* [Exercise inputs]:
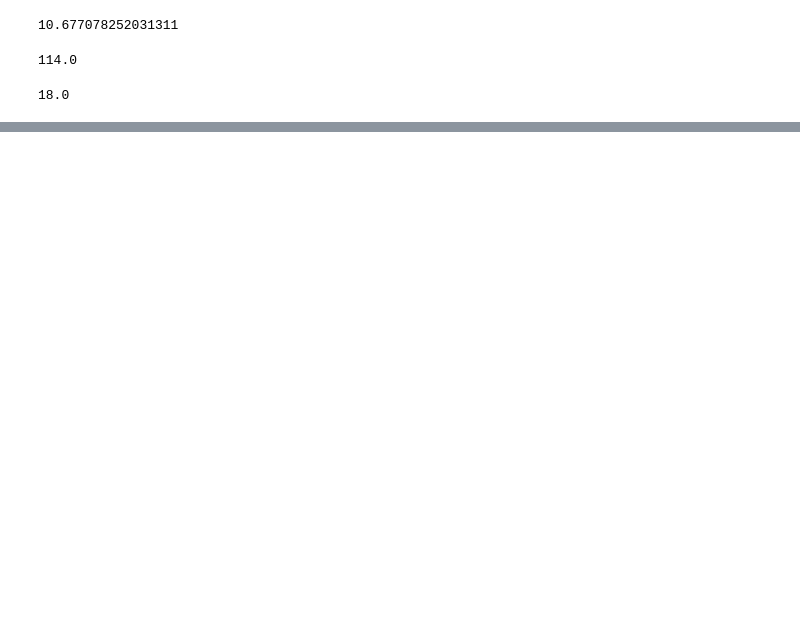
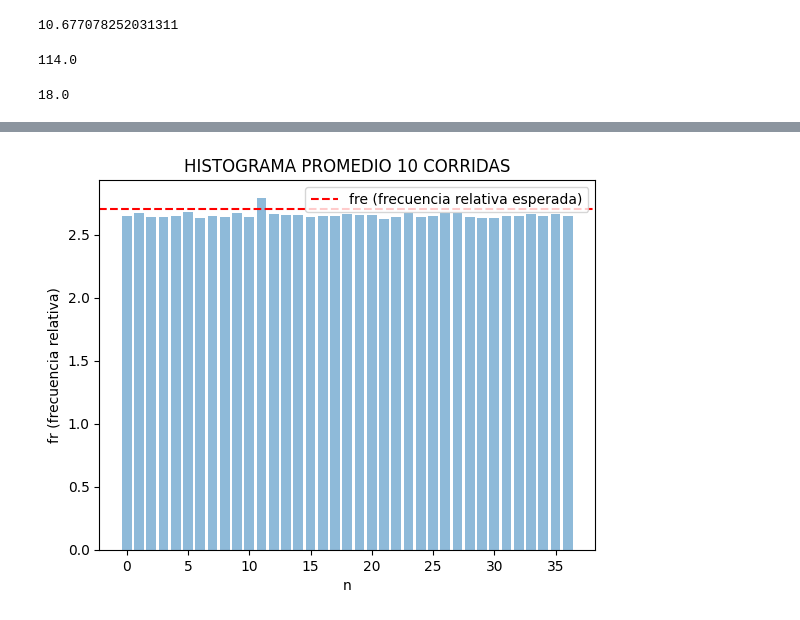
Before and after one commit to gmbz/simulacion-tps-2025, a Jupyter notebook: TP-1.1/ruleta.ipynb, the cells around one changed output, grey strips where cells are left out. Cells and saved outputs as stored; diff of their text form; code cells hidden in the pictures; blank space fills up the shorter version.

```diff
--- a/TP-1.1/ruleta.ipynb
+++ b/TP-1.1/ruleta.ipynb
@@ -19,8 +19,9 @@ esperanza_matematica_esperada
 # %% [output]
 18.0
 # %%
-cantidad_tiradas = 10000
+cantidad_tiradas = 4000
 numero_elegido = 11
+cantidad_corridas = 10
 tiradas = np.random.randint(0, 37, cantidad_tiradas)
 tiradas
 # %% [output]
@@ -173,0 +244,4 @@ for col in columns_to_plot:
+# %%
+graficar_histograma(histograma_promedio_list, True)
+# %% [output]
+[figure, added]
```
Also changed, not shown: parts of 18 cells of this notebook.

--

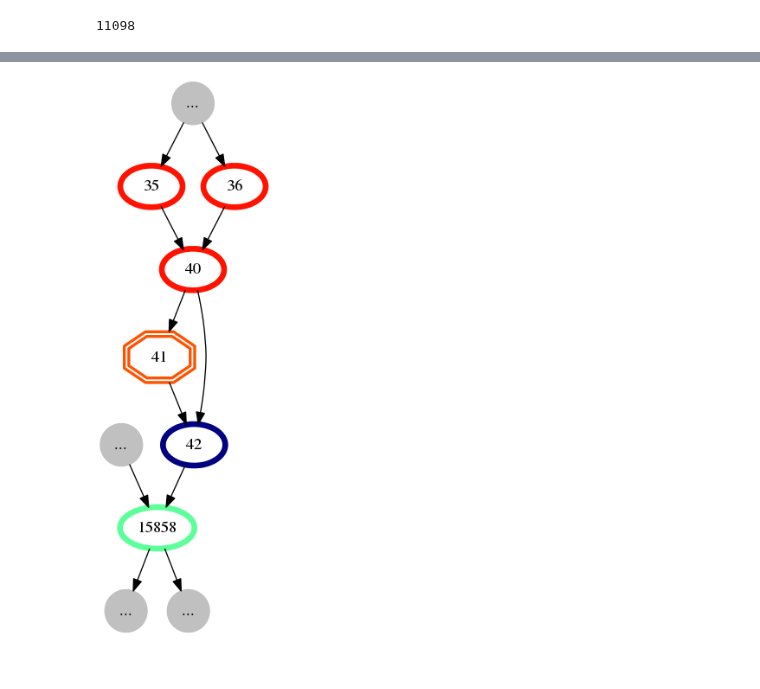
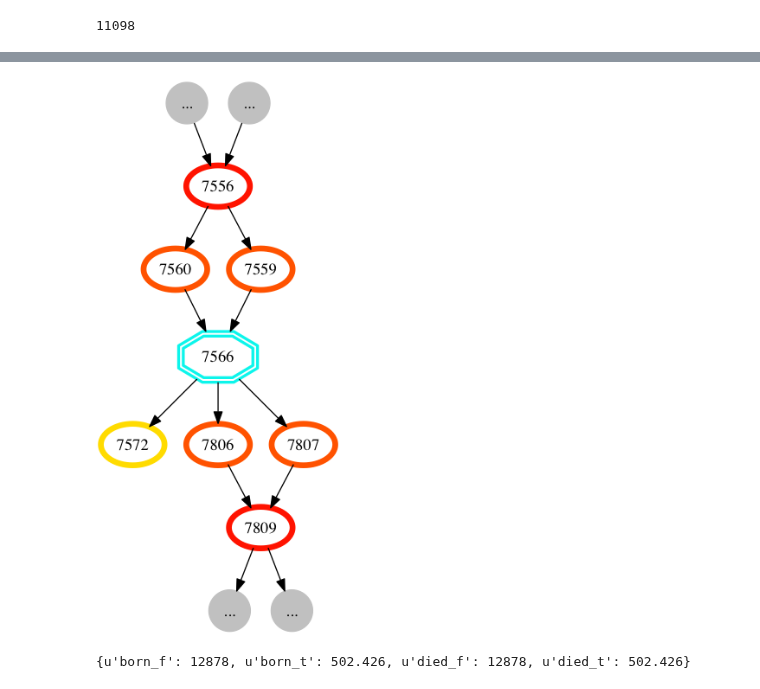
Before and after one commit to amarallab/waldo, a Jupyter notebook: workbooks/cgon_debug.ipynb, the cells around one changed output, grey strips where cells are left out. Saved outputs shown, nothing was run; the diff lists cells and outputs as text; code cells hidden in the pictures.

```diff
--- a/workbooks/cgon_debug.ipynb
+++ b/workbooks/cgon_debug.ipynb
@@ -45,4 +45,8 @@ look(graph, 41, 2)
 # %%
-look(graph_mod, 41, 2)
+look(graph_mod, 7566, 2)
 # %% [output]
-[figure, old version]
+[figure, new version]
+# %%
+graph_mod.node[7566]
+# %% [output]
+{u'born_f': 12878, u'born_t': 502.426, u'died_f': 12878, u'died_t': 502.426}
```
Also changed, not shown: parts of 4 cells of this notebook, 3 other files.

* [Assignment]: The lines above from the one with "Before and after one commit to gmbz/simulacion-tps-2025, a" through the one with "Also changed, not shown: parts of 18" are to be duplicated exactly, ends included, with nothing added.

* [Completed exercise]:
Before and after one commit to gmbz/simulacion-tps-2025, a Jupyter notebook: TP-1.1/ruleta.ipynb, the cells around one changed output, grey strips where cells are left out. Cells and saved outputs as stored; diff of their text form; code cells hidden in the pictures; blank space fills up the shorter version.

```diff
--- a/TP-1.1/ruleta.ipynb
+++ b/TP-1.1/ruleta.ipynb
@@ -19,8 +19,9 @@ esperanza_matematica_esperada
 # %% [output]
 18.0
 # %%
-cantidad_tiradas = 10000
+cantidad_tiradas = 4000
 numero_elegido = 11
+cantidad_corridas = 10
 tiradas = np.random.randint(0, 37, cantidad_tiradas)
 tiradas
 # %% [output]
@@ -173,0 +244,4 @@ for col in columns_to_plot:
+# %%
+graficar_histograma(histograma_promedio_list, True)
+# %% [output]
+[figure, added]
```
Also changed, not shown: parts of 18 cells of this notebook.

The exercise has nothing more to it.